>>>>>

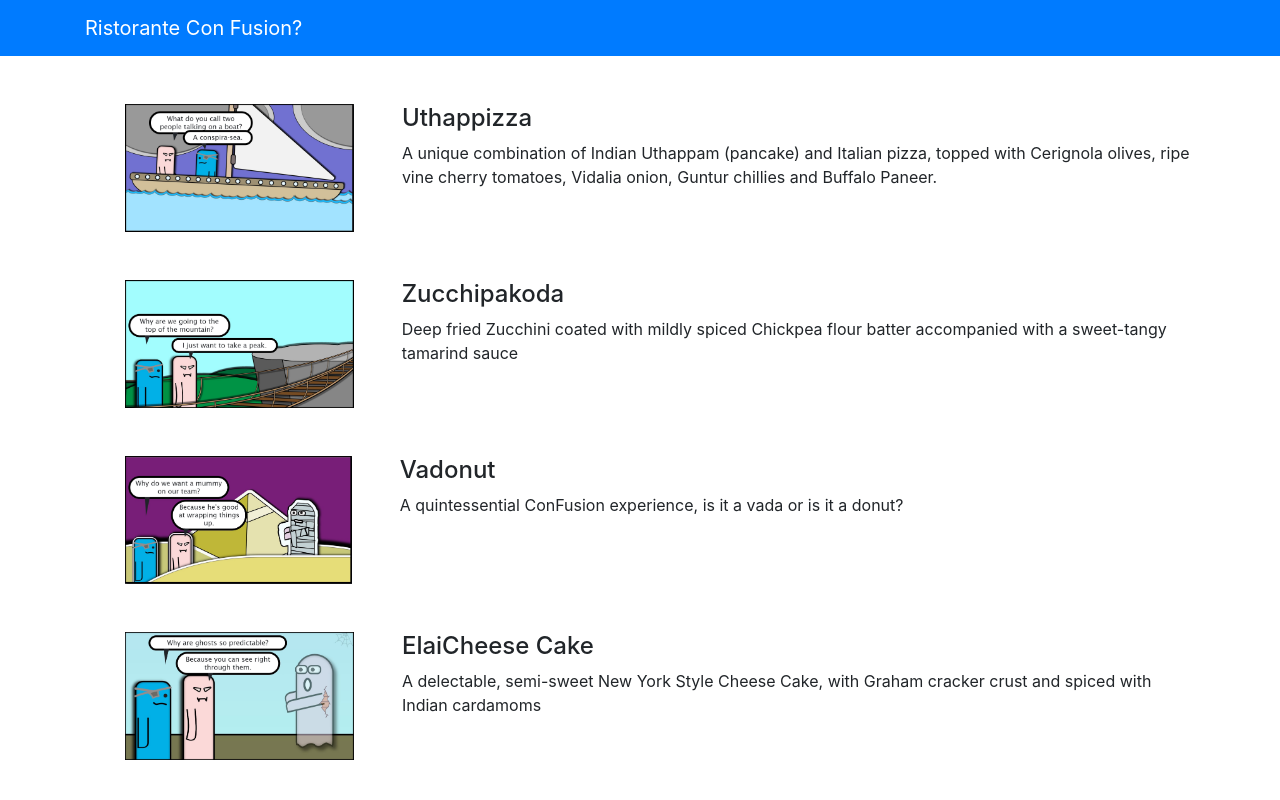
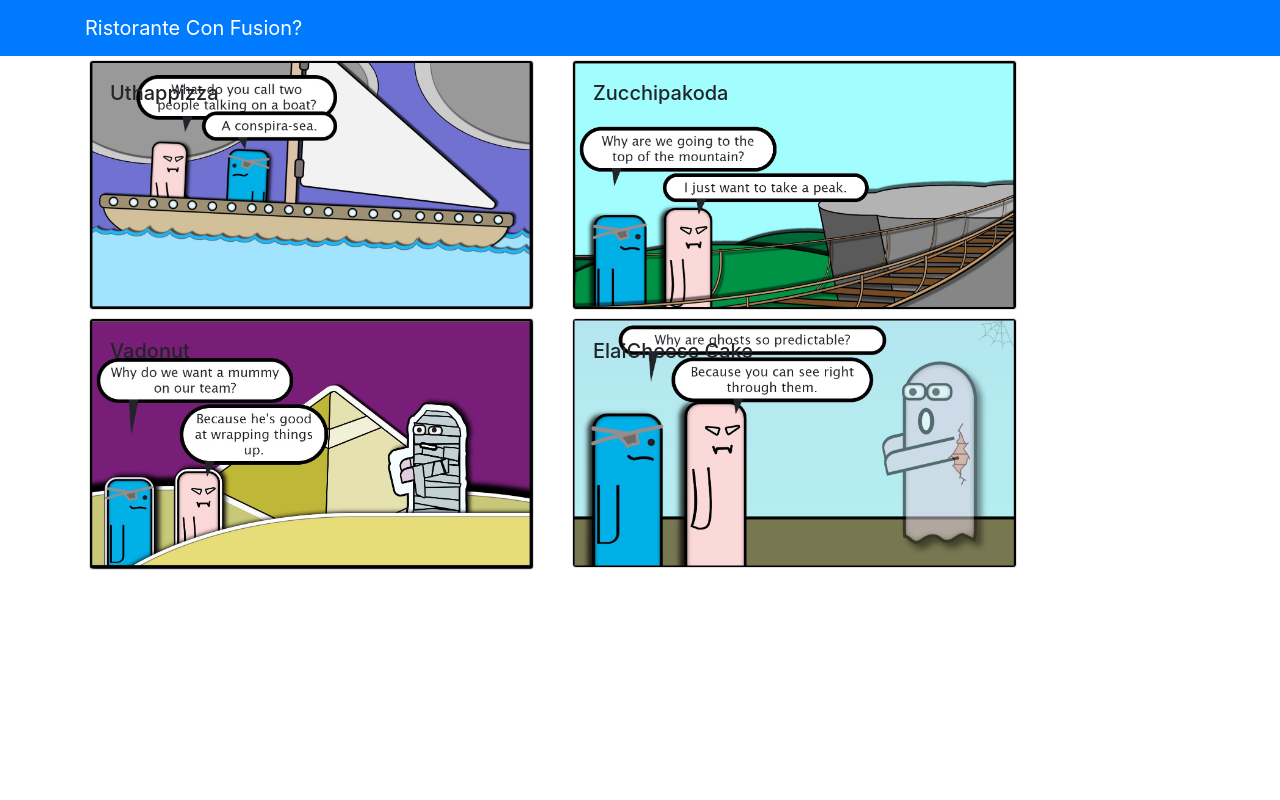
Before and after one commit to ikegdivs/reactsite, a React (Create React App) app: page / in a window 1280 px wide. Shown: the top 800 px of the page. Built offline with nearby package versions, Linux system fonts and the light colour scheme.

Commit message:
updating topic list

```diff
--- a/src/App.js
+++ b/src/App.js
@@ -3,8 +3,16 @@
 import { Navbar, NavbarBrand } from 'reactstrap';
 import Menu from './MenuComponent';
 import logo from './assets/images/logo.svg';
+import { DISHES } from './dishes';
 
 class App extends Component {
+  constructor(props) {
+    super(props);
+    this.state = {
+      dishes: DISHES
+    };
+  }
+
   render() {
     return (
       <div className="App">
@@ -13,8 +21,7 @@
             <NavbarBrand href="/">Ristorante Con Fusion?</NavbarBrand>
           </div>
         </Navbar>
-        <Menu />
-        <img src={logo} className="App-logo" alt="logo" />
+        <Menu dishes={this.state.dishes} />
       </div>
     );
   }
--- a/src/MenuComponent.js
+++ b/src/MenuComponent.js
@@ -1,77 +1,65 @@
 import React, { Component } from 'react';
 import { Media } from 'reactstrap';
 //import logo from '../assets/images/logo.svg';
-import image0 from './assets/images/jQuery_hasClass.JPG';
-import image1 from './assets/images/jQuery_css.JPG';
-import image2 from './assets/images/jQuery_removeAttr.JPG';
-import image3 from './assets/images/jQuery_fadeto.JPG';
+import { Card, CardImg, CardImgOverlay, CardText, CardBody,
+  CardTitle } from 'reactstrap';
 
 class Menu extends Component {
     constructor(props) {
         super(props);
+
         this.state = {
-            dishes: [
-                {
-                  id: 0,
-                  name:'Uthappizza',
-                  image: image0,
-                  category: 'mains',
-                  label:'Hot',
-                  price:'4.99',
-                  description:'A unique combination of Indian Uthappam (pancake) and Italian pizza, topped with Cerignola olives, ripe vine cherry tomatoes, Vidalia onion, Guntur chillies and Buffalo Paneer.'                        },
-               {
-                  id: 1,
-                  name:'Zucchipakoda',
-                  image: image1,
-                  category: 'appetizer',
-                  label:'',
-                  price:'1.99',
-                  description:'Deep fried Zucchini coated with mildly spiced Chickpea flour batter accompanied with a sweet-tangy tamarind sauce'                        },
-               {
-                  id: 2,
-                  name:'Vadonut',
-                  image: image2,
-                  category: 'appetizer',
-                  label:'New',
-                  price:'1.99',
-                  description:'A quintessential ConFusion experience, is it a vada or is it a donut?'                        },
-               {
-                  id: 3,
-                  name:'ElaiCheese Cake',
-                  image: image3,
-                  category: 'dessert',
-                  label:'',
-                  price:'2.99',
-                  description:'A delectable, semi-sweet New York Style Cheese Cake, with Graham cracker crust and spiced with Indian cardamoms'                        }
-               ],
-        };
+            selectedDish: null
+        }
+    }
+
+    onDishSelect(dish) {
+        this.setState({ selectedDish: dish});
+    }
+
+    renderDish(dish) {
+        if (dish != null)
+            return(
+                <Card>
+                    <CardImg top src={dish.image} alt={dish.name} />
+                    <CardBody>
+                      <CardTitle>{dish.name}</CardTitle>
+                      <CardText>{dish.description}</CardText>
+                    </CardBody>
+                </Card>
+            );
+        else
+            return(
+                <div></div>
+            );
     }
 
     render() {
-        const menu = this.state.dishes.map((dish) => {
+        const menu = this.props.dishes.map((dish) => {
             return (
-              <div key={dish.id} className="col-12 mt-5">
-                <Media tag="li">
-                  <Media left middle>
-                      <Media className="topicImg" object src={dish.image} alt={dish.name} />
-                  </Media>
-                  <Media body className="ml-5">
-                    <Media heading>{dish.name}</Media>
-                    <p>{dish.description}</p>
-                  </Media>
-                </Media>
+              <div  className="col-12 col-md-5 m-1">
+                <Card key={dish.id}
+                  onClick={() => this.onDishSelect(dish)}>
+                  <CardImg width="100%" src={dish.image} alt={dish.name} />
+                  <CardImgOverlay>
+                      <CardTitle>{dish.name}</CardTitle>
+                  </CardImgOverlay>
+                </Card>
               </div>
             );
         });
 
         return (
-          <div className="container">
-            <div className="row">
-              <Media list>
-                  {menu}
-              </Media>
+            <div className="container">
+                <div className="row">
+                    {menu}
+                </div>
+                <div className="row">
+                  <div  className="col-12 col-md-5 m-1">
+                    {this.renderDish(this.state.selectedDish)}
+                  </div>
+                </div>
             </div>
-          </div>
         );
     }
 }
--- /dev/null
+++ b/src/dishes.js
@@ -0,0 +1,191 @@
+import image0 from './assets/images/jQuery_hasClass.JPG';
+import image1 from './assets/images/jQuery_css.JPG';
+import image2 from './assets/images/jQuery_removeAttr.JPG';
+import image3 from './assets/images/jQuery_fadeto.JPG';
+
+export const DISHES =
+    [
+        {
+        id: 0,
+        name:'Uthappizza',
+        image: image0,
+        category: 'mains',
+        label:'Hot',
+        price:'4.99',
+        description:'A unique combination of Indian Uthappam (pancake) and Italian pizza, topped with Cerignola olives, ripe vine cherry tomatoes, Vidalia onion, Guntur chillies and Buffalo Paneer.',
+        comments: [
+            {
+            id: 0,
+            rating: 5,
+            comment: "Imagine all the eatables, living in conFusion!",
+            author: "John Lemon",
+            date: "2012-10-16T17:57:28.556094Z"
+            },
+            {
+            id: 1,
+            rating: 4,
+            comment: "Sends anyone to heaven, I wish I could get my mother-in-law to eat it!",
+            author: "Paul McVites",
+            date: "2014-09-05T17:57:28.556094Z"
+            },
+            {
+            id: 2,
+            rating: 3,
+            comment: "Eat it, just eat it!",
+            author: "Michael Jaikishan",
+            date: "2015-02-13T17:57:28.556094Z"
+            },
+            {
+            id: 3,
+            rating: 4,
+            comment: "Ultimate, Reaching for the stars!",
+            author: "Ringo Starry",
+            date: "2013-12-02T17:57:28.556094Z"
+            },
+            {
+            id: 4,
+            rating: 2,
+            comment: "It's your birthday, we're gonna party!",
+            author: "25 Cent",
+            date: "2011-12-02T17:57:28.556094Z"
+            }
+        ]                        },
+        {
+        id: 1,
+        name:'Zucchipakoda',
+        image: image1,
+        category: 'appetizer',
+        label:'',
+        price:'1.99',
+        description:'Deep fried Zucchini coated with mildly spiced Chickpea flour batter accompanied with a sweet-tangy tamarind sauce',
+        comments: [
+            {
+            id: 0,
+            rating: 5,
+            comment: "Imagine all the eatables, living in conFusion!",
+            author: "John Lemon",
+            date: "2012-10-16T17:57:28.556094Z"
+            },
+            {
+            id: 1,
+            rating: 4,
+            comment: "Sends anyone to heaven, I wish I could get my mother-in-law to eat it!",
+            author: "Paul McVites",
+            date: "2014-09-05T17:57:28.556094Z"
+            },
+            {
+            id: 2,
+            rating: 3,
+            comment: "Eat it, just eat it!",
+            author: "Michael Jaikishan",
+            date: "2015-02-13T17:57:28.556094Z"
+            },
+            {
+            id: 3,
+            rating: 4,
+            comment: "Ultimate, Reaching for the stars!",
+            author: "Ringo Starry",
+            date: "2013-12-02T17:57:28.556094Z"
+            },
+            {
+            id: 4,
+            rating: 2,
+            comment: "It's your birthday, we're gonna party!",
+            author: "25 Cent",
+            date: "2011-12-02T17:57:28.556094Z"
+            }
+        ]
+        },
+        {
+        id: 2,
+        name:'Vadonut',
+        image: image2,
+        category: 'appetizer',
+        label:'New',
+        price:'1.99',
+        description:'A quintessential ConFusion experience, is it a vada or is it a donut?',
+        comments: [
+            {
+            id: 0,
+            rating: 5,
+            comment: "Imagine all the eatables, living in conFusion!",
+            author: "John Lemon",
+            date: "2012-10-16T17:57:28.556094Z"
+            },
+            {
+            id: 1,
+            rating: 4,
+            comment: "Sends anyone to heaven, I wish I could get my mother-in-law to eat it!",
+            author: "Paul McVites",
+            date: "2014-09-05T17:57:28.556094Z"
+            },
+            {
+            id: 2,
+            rating: 3,
+            comment: "Eat it, just eat it!",
+            author: "Michael Jaikishan",
+            date: "2015-02-13T17:57:28.556094Z"
+            },
+            {
+            id: 3,
+            rating: 4,
+            comment: "Ultimate, Reaching for the stars!",
+            author: "Ringo Starry",
+            date: "2013-12-02T17:57:28.556094Z"
+            },
+            {
+            id: 4,
+            rating: 2,
+            comment: "It's your birthday, we're gonna party!",
+            author: "25 Cent",
+            date: "2011-12-02T17:57:28.556094Z"
+            }
+        ]
+        },
+        {
+        id: 3,
+        name:'ElaiCheese Cake',
+        image: image3,
+        category: 'dessert',
+        label:'',
+        price:'2.99',
+        description:'A delectable, semi-sweet New York Style Cheese Cake, with Graham cracker crust and spiced with Indian cardamoms',
+        comments: [
+            {
+            id: 0,
+            rating: 5,
+            comment: "Imagine all the eatables, living in conFusion!",
+            author: "John Lemon",
+            date: "2012-10-16T17:57:28.556094Z"
+            },
+            {
+            id: 1,
+            rating: 4,
+            comment: "Sends anyone to heaven, I wish I could get my mother-in-law to eat it!",
+            author: "Paul McVites",
+            date: "2014-09-05T17:57:28.556094Z"
+            },
+            {
+            id: 2,
+            rating: 3,
+            comment: "Eat it, just eat it!",
+            author: "Michael Jaikishan",
+            date: "2015-02-13T17:57:28.556094Z"
+            },
+            {
+            id: 3,
+            rating: 4,
+            comment: "Ultimate, Reaching for the stars!",
+            author: "Ringo Starry",
+            date: "2013-12-02T17:57:28.556094Z"
+            },
+            {
+            id: 4,
+            rating: 2,
+            comment: "It's your birthday, we're gonna party!",
+            author: "25 Cent",
+            date: "2011-12-02T17:57:28.556094Z"
+            }
+        ]
+        }
+    ];
```
Also changed, not shown: 1 other file (tests, documents, lock files or other folders).
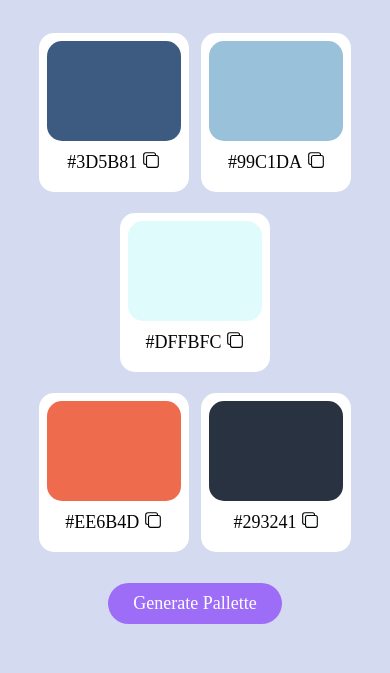
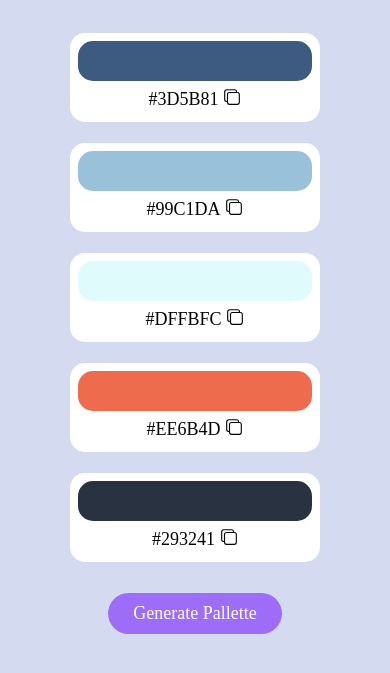
Before and after one commit to RheaP911/color_generator, a plain HTML site: page index.html in a window 390 px wide. Shown: the part 77-750 px from the top of the page. Drawn offline with nearby package versions, Linux system fonts and the light colour scheme; a web font is replaced by a local one.

Commit message:
changed mobile layout

```diff
--- a/styles.css
+++ b/styles.css
@@ -196,15 +196,19 @@ p {
         gap: 0.8rem;
     }
     .card {
-        width: 80px;
+        width: 95vw;
         border-radius: 15px;
-        min-height: 90px;
+        min-height: 20px;
+        display: inline;
     }
     .color {
         min-width: 100px;
-        min-height: 100px;
+        min-height: 40px;
         border-radius: 15px;
-
+    }
+    .name {
+        height: 30px;
+        margin-top: 0.2rem;
     }
     .button {
         font-size: 18px;
```
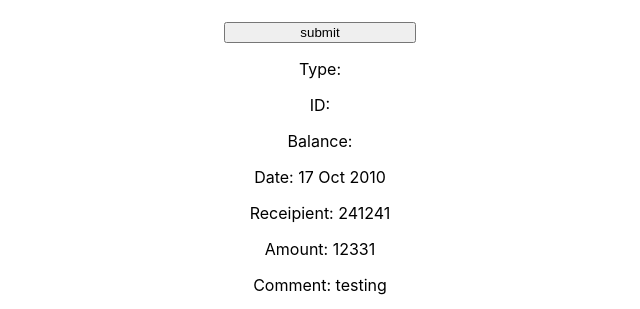
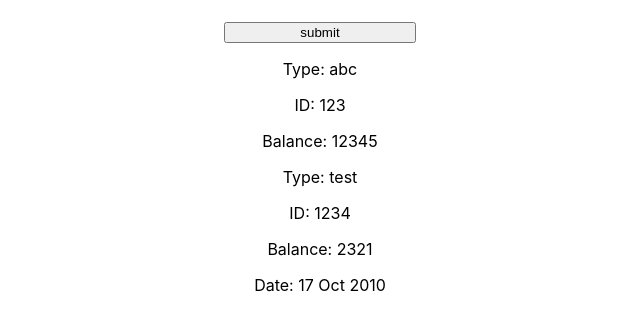
Before and after one commit to yuenhuiqi/SEED-TT-16, a React (Create React App) app in the folder frontend/my-app/: page / in a window 1280 px wide. Shown: the part 312-621 px from the top of the page, without its empty margins (320-960 px from the left). Built offline with nearby package versions, Linux system fonts and the light colour scheme.

Commit message:
fixed account header
Kacey Chua

```diff
--- a/frontend/my-app/src/components/Account.js
+++ b/frontend/my-app/src/components/Account.js
@@ -13,9 +13,7 @@ const Account = (props)=>{
                                 accountId={account.id}
                             /> */}
                             <AccountHeader
-                                accountType={account.type}
-                                accountId={account.id}
-                                accountBalance={account.balance}/>
+                                account = {account}/>
 
                               <Transrecord account={account}/>
                         </>
--- a/frontend/my-app/src/components/AccountHeader.js
+++ b/frontend/my-app/src/components/AccountHeader.js
@@ -1,13 +1,17 @@
 const AccountHeader = (props)=>{
-    const accountType = props.accountType
-    const accountId = props.accountId
-    const accountBalance = props.accountBalance
 
     return(
         <div>
-            <p>Type: {accountType}</p>
-            <p>ID: {accountId}</p>
-            <p>Balance: {accountBalance}</p>
+            {props.account.map((trans) =>
+                    <div>
+                        <p>Type: {trans.type}</p>
+                        <p>ID: {trans.id}</p>
+                        <p>Balance: {trans.balance}</p>
+                    </div>
+
+
+            )}
+
         </div>
     )
 }
```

<<<<<

# TASK:
If a line in the data above holds the string "frontend", copy it.

# RESPONSE TO THIS TASK:
Before and after one commit to yuenhuiqi/SEED-TT-16, a React (Create React App) app in the folder frontend/my-app/: page / in a window 1280 px wide. Shown: the part 312-621 px from the top of the page, without its empty margins (320-960 px from the left). Built offline with nearby package versions, Linux system fonts and the light colour scheme.
--- a/frontend/my-app/src/components/Account.js
+++ b/frontend/my-app/src/components/Account.js
--- a/frontend/my-app/src/components/AccountHeader.js
+++ b/frontend/my-app/src/components/AccountHeader.js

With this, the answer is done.